India was one of the early adopters of UNCLOS but the US has never accepted this convention in any form. The provision of the laws in UNCLOS doesn't authorize any other nation to carry out any operation in EEZ. Since Biden took over from Trump it has been seen that he has different policies and has put quite an emphasis on American leadership which is in sync with the rest of the democrats.
The policy that the Biden administration has adopted is that the US authority and international laws shall apply to all nations be it their ally like India or an enemy like China. In the year 2020, the United States challenged 28 different maritime claims by 19 different countries and it has been doing so for decades.
The United States has been doing it in the name of Freedom of Navigation that it signed in 1979. This is not the first time that the US government has done this; in the early nineties, the US government ordered its naval forces to conduct Freedom of Navigation Operation (FONOP) in areas near the waters of Sri Lanka. The Chinese have taken these claims a bit further, they assert that any government naval ships be it civilian or military need to seek prior permission even if it has to come close to its maritime boundaries.
The core issue with international maritime relations between various nations will always be ambiguous and will depend on their international law and their interest in that particular region. As Indo-Pacific becomes a region of extreme hostility with Chinese expansionism and the US and India trying to contain it, this will lead to more military interventions and face off in near future.
The signal that has been sent to both India and China is that The US will not go bend to its allies or its enemies and the international laws have to be respected by everyone. The US will look forward to its interest and more importantly will again establish itself as the sole nation that is capable of leading the world in any crisis.
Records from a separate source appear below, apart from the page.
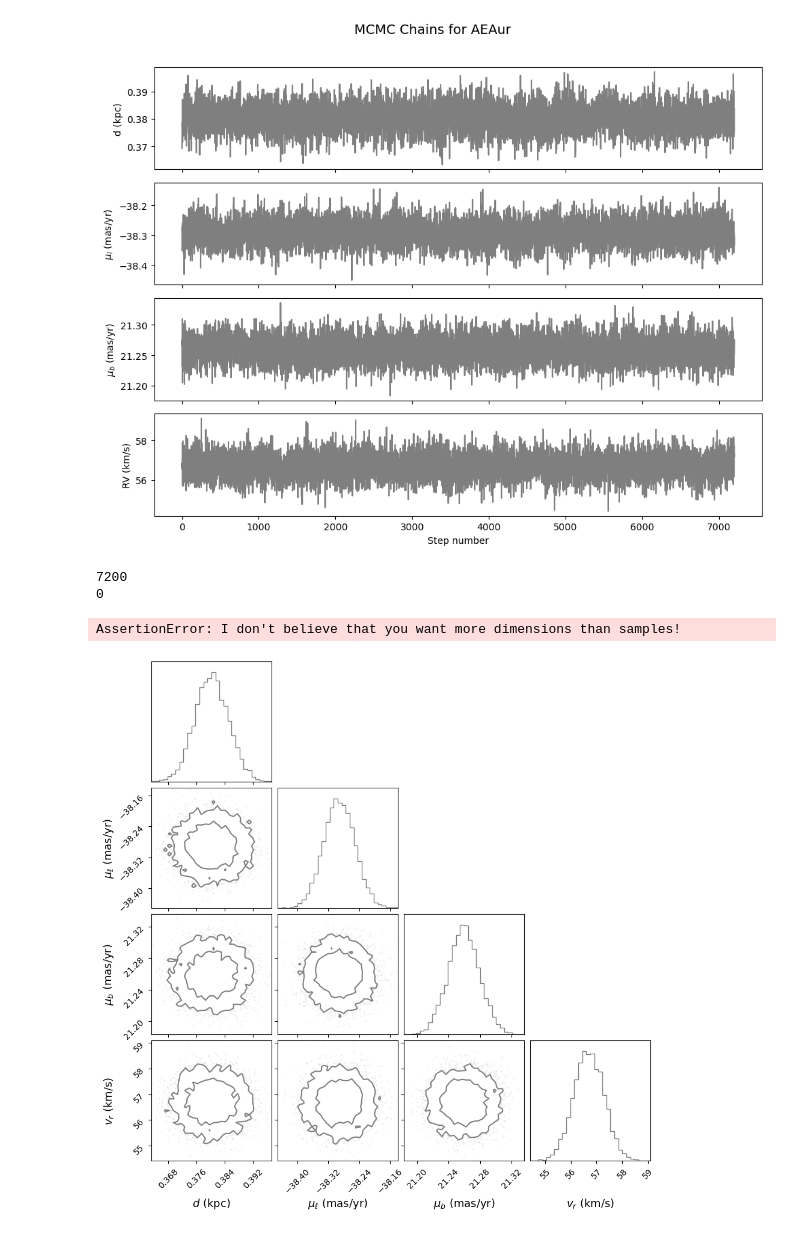
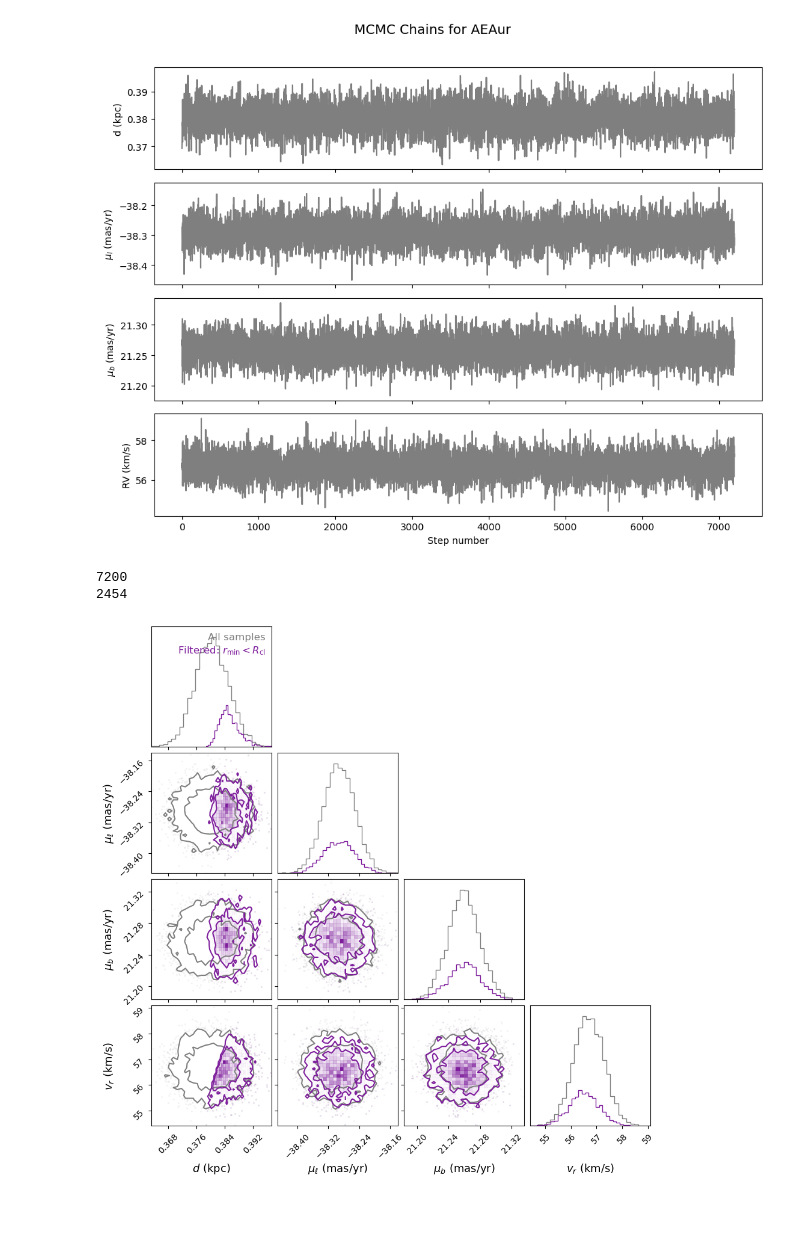
Before and after one commit to MantisShrimp2/Thesis-HMXB, a Jupyter notebook: Code/Orion_runaway_test_case.ipynb, the cells around one changed output. Cells and saved outputs as stored; diff of their text form; code cells hidden in the pictures.

```diff
--- a/Code/Orion_runaway_test_case.ipynb
+++ b/Code/Orion_runaway_test_case.ipynb
@@ -395,12 +488,11 @@ plt.show()
 [figure]
 # %%
 flat_blobs = np.column_stack([kinematic_ages_aeaur, min_separations_aeaur])
-corner_with_filter(samples_aeaur, flat_blobs, 50)
+corner_with_filter(samples_aeaur, flat_blobs, 100)
 # %% [output]
 7200
-0
+2454
-AssertionError: I don't believe that you want more dimensions than samples!
-[figure, old version]
+[figure, new version]
 # %%
 
 fig = corner.corner(kinematic_ages_aeaur[:, None], labels=["Kinematic_age"],quantiles=(0.16,0.5, 0.84),show_titles=True,use_math_text=True,fill_contours=True)
```
Also changed, not shown: parts of 34 cells of this notebook.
This could also be seen as an advanced military drill that could benefit India by stating that the US has the back of its allies against any threatening activity by the Chinese in the Indo-Pacific region. It puts more pressure on China, the main ally of Pakistan and the US while assures India that the Biden administration will look to have more stability in the region.
The US has the world’s largest military and naval fleet as well that is something India would be well aware of and that is one reason that India did not blow up this issue and understood that it is not in any position to tackle the US navy by itself.
This policy has been one of the foundations of the US that it has used its military wherever other nations have tried to build their power and consolidate their authority. From the soviets who tried to dominate Cuba or the Chinese in the South China Sea.
The US today can conduct such operations around the world and even the second most powerful navy cannot stop them and as China acquired more weapons and increases its military strength the US example could well provide it with an opportunity to stir up trouble along the Indian coast, on the pretext of challenging our so-called “excessive maritime claims'' and both India as well as China would keep a close eye on US position in this region.